“We want you to know that your support and encouragement to your fellow citizens, your Muslim neighbors, are the fuel that keeps us going,” said Imam Taha Tawil, the leader of the Mother Mosque in Cedar Rapids, Iowa Public Radio reported on Monday, March 27.
“It is like when the rain comes on dry land and then causes it to grow again.”
The event was co-organized by Erin Bustin of Grinnell, who said she wanted to find a way to show her support for Muslims after mosques around the country were vandalized or sent hate mail in recent months.
It also followed President Donald Trump signing of two executive orders banning citizens of seven majority-Muslim countries from entering the US, which put American Muslims in the middle of political debates.
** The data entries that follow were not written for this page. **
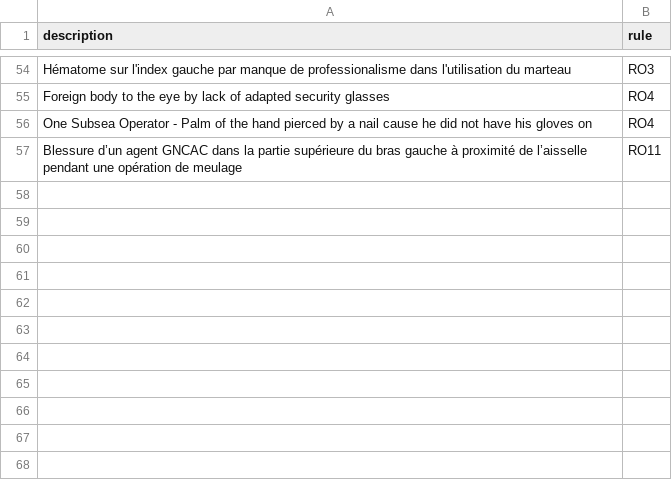
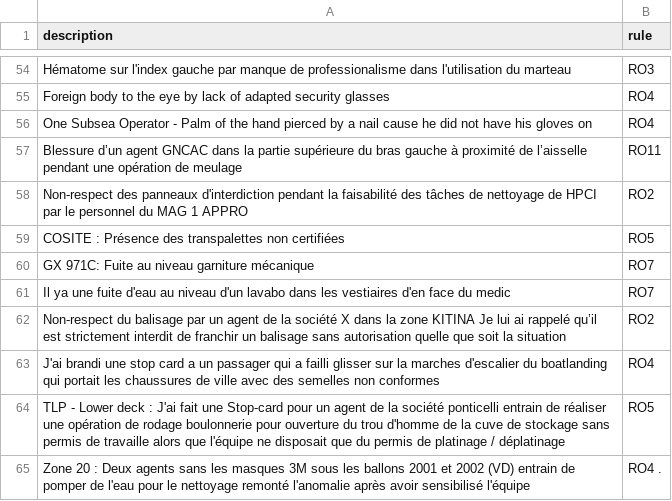
Before and after one commit to heberaphakoudede-glitch/RO-Classifier2, a CSV file: backend/incidents.csv, drawn as a sheet; only a part is shown, gaps mark what is left out; the diff names each change by its address in the sheet, - before the commit and + after, or states it on an @@ line.

Commit message:
Update incidents.csv

```diff
--- a/backend/incidents.csv
+++ b/backend/incidents.csv
+row 58: Non-respect des panneaux d'interdiction pendant la faisabilité des tâches de nettoyage de HPCI par le personnel du MAG 1 APPRO | RO2
+row 59: COSITE : Présence des transpalettes non certifiées | RO5
+row 60: GX 971C: Fuite au niveau garniture mécanique | RO7
+row 61: Il ya une fuite d'eau au niveau d'un lavabo dans les vestiaires d'en face du medic | RO7
+row 62: Non-respect du balisage par un agent de la société X dans la zone KITINA Je lui ai rappelé qu’il est strictement interdit de franchir un balisage sans autorisation quelle que soit la situation | RO2
+row 63: J'ai brandi une stop card a un passager qui a failli glisser sur la marches d'escalier du boatlanding qui portait les chaussures de ville avec des semelles non conformes | RO4
+row 64: TLP - Lower deck : J'ai fait une Stop-card pour un agent de la société ponticelli entrain de réaliser une opération de rodage boulonnerie pour ouverture du trou d'homme de la cuve de stockage sans permis de travaille alors que l'équipe ne disposait que du permis de platinage / déplatinage | RO5
+row 65: Zone 20 : Deux agents sans les masques 3M sous les ballons 2001 et 2002 (VD) entrain de pomper de l'eau pour le nettoyage remonté l'anomalie après avoir sensibilisé l'équipe | RO4 .
```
Therefore, she reached out to the Rev. Wendy Abrahamson in Grinnell, who contacted Imam Tawil.
Muslims, Jews, Sikhs, Hindus, Meskwaki Native Americans, atheists and Christians spoke at the event to show support for Muslims and religious freedom.
After the speeches, the group sang “This Land is Your Land” and formed a symbolic human shield around the small, white building.
“Today, Iowans stand with, alongside and around our Muslim friends and neighbors to tell you that you are loved, you are welcome, and you are part of us,” Bustin said.
Tawil said he was thankful the group could share values of “pluralism, diversity, acceptance and tolerance” at the Mother Mosque, which was built in 1936 and is one of the longest-standing mosques in North America.
“We are not going back in the dark past where civil war and human rights violations has divided our communities,” Tawil said.
In his speech, Rev. Abrahamson shared scripture from the Bible, saying the verses showed how various religious traditions are all methods of serving the same God.
“In one beautiful section, Paul says, ‘It’s not like the hand can say to the foot: I don’t need you,’ ” Abrahamson quoted, The Gazette reported.
“By design, God has made multiple parts that all function differently, and if we were all the same, it simply would not work. I think this translates really well into the American project.”
Donnielle Wanatee, a Meskwaki, said she understands how Muslim communities might feel oppressed because it wasn’t until 1978 that a federal mandate granted Native Americans the right to practice their beliefs.
“It’s going to be OK,” Wanatee said.
“We have to unite as a people. I will defend anybody. This is my Iowa, and it doesn’t work without all of you in it.”
Sara Sayed, a Muslim from Cedar Rapids, said she was overwhelmed by the amount of support, seeing the event as an opportunity for all Iowans to stand against prejudice.
“It’s an (opportunity) for everybody else to say I’m not a part of this, just like when I see any violence (committed by a Muslim), I say … ‘I’m not a part of that,’ ” Sayed said. “It’s up to each one of us to keep up this momentum.”